Access and street work rights
BEIS also asks whether licensed heat network entities should be granted statutory access rights and whether the process should be the same as it is in the electricity and gas sectors. Insite's view is that heat network developers and ESCos do need the same access and street work rights as electricity and gas companies, if the sector is to thrive in the same way.
Don't forget the tried and tested 'quick wins'
We are in broad agreement with BEIS that we must stimulate innovation and investment in heat networks in order to drive the levels of growth required. It is a fine line to tread between regulation and control on the one hand and market stimulation on the other but, overall, the proposed new framework gets it about right. The sector can learn a lot from the electricity and gas markets, which are both buoyant and well regulated.
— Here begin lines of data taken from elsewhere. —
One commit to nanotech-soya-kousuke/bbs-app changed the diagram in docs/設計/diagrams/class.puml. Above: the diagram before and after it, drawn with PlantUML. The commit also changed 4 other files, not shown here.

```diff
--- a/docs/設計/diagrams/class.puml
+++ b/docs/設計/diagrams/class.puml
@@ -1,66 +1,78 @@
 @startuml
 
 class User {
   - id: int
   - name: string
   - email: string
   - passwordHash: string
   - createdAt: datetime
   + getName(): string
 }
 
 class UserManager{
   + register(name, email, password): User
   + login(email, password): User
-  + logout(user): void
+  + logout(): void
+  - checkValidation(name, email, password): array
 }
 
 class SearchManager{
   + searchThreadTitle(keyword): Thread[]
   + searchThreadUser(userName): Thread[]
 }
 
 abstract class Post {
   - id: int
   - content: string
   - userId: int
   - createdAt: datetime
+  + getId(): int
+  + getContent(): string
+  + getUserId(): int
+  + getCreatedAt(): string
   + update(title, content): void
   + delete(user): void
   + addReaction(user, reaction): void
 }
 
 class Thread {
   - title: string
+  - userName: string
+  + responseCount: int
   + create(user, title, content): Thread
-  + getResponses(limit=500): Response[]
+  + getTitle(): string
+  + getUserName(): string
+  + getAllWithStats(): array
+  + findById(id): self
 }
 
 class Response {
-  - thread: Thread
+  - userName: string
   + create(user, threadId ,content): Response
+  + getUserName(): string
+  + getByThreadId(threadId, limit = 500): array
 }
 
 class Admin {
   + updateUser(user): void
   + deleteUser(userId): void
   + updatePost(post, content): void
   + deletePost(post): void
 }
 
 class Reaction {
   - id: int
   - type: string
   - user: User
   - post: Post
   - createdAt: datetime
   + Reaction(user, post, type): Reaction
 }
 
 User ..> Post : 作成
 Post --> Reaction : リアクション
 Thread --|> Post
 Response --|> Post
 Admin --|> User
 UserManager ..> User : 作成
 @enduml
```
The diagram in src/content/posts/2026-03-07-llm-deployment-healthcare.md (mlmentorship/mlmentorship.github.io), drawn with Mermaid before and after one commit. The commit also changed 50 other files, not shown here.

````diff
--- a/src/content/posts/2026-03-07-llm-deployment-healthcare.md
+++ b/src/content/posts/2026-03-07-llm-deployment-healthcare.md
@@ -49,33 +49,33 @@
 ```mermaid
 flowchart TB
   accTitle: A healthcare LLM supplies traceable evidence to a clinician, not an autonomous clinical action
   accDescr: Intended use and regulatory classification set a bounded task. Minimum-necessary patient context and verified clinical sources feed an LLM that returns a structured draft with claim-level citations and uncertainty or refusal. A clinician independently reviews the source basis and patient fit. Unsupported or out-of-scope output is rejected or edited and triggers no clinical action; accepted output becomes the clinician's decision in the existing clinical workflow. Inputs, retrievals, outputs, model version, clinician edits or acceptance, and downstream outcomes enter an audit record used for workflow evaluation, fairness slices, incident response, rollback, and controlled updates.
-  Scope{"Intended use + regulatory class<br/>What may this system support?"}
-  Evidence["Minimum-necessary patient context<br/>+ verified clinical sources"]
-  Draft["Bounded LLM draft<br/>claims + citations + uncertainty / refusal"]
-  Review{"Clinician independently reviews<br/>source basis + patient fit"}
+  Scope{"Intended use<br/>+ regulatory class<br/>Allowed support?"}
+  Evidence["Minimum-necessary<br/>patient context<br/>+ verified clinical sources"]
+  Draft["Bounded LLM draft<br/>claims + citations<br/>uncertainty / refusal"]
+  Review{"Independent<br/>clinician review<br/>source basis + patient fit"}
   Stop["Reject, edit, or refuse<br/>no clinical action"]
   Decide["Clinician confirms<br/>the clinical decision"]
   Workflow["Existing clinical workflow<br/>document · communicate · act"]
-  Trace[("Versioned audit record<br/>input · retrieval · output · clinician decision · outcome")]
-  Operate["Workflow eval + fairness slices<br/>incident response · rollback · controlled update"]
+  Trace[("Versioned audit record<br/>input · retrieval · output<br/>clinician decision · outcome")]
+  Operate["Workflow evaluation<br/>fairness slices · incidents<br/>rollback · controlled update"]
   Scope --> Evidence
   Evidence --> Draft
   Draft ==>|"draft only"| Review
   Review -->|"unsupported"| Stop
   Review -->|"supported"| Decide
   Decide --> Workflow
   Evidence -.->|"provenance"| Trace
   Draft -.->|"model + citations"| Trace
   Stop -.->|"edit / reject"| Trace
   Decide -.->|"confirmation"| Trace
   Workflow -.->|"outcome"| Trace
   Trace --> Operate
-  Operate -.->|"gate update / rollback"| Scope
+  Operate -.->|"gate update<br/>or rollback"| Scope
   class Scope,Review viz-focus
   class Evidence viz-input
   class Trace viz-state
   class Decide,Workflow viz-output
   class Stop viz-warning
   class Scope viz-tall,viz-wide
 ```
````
One area the consultation seems to miss, however, is the need to promote what we already know to be effective. The £96 million in government funding recently confirmed for the final year of the Heat Networks Investment Project could be well applied to leverage reliable and proven low-carbon technology options, with a view to improving the efficiency of existing heat networks. Government incentives can make a big difference in this area.
It is estimated that 80% of the UK's existing housing stock will remain occupied in 2050, so it is essential to focus on the heating performance of these buildings, if we are to have any hope of meeting our national carbon targets. Big gains can be made by focussing on 'easy wins', such as insulation. Elements of the Heat Networks Code of Practice 1.2 should be mandated where there is clear evidence that not carrying them out leads to poor efficiency or shortened lifespan of network parts.
There is a lot that can and must be done to drive the heat network industry forward at the required pace, and we can all play a part in that by improving practices for the benefit of our customers, the environment, and the sector overall. Hopefully, these proposed new government policies will give the industry the impetus it needs to achieve the very demanding objectives that are asked of it. We will continue to take a close interest in how the new policies take shape.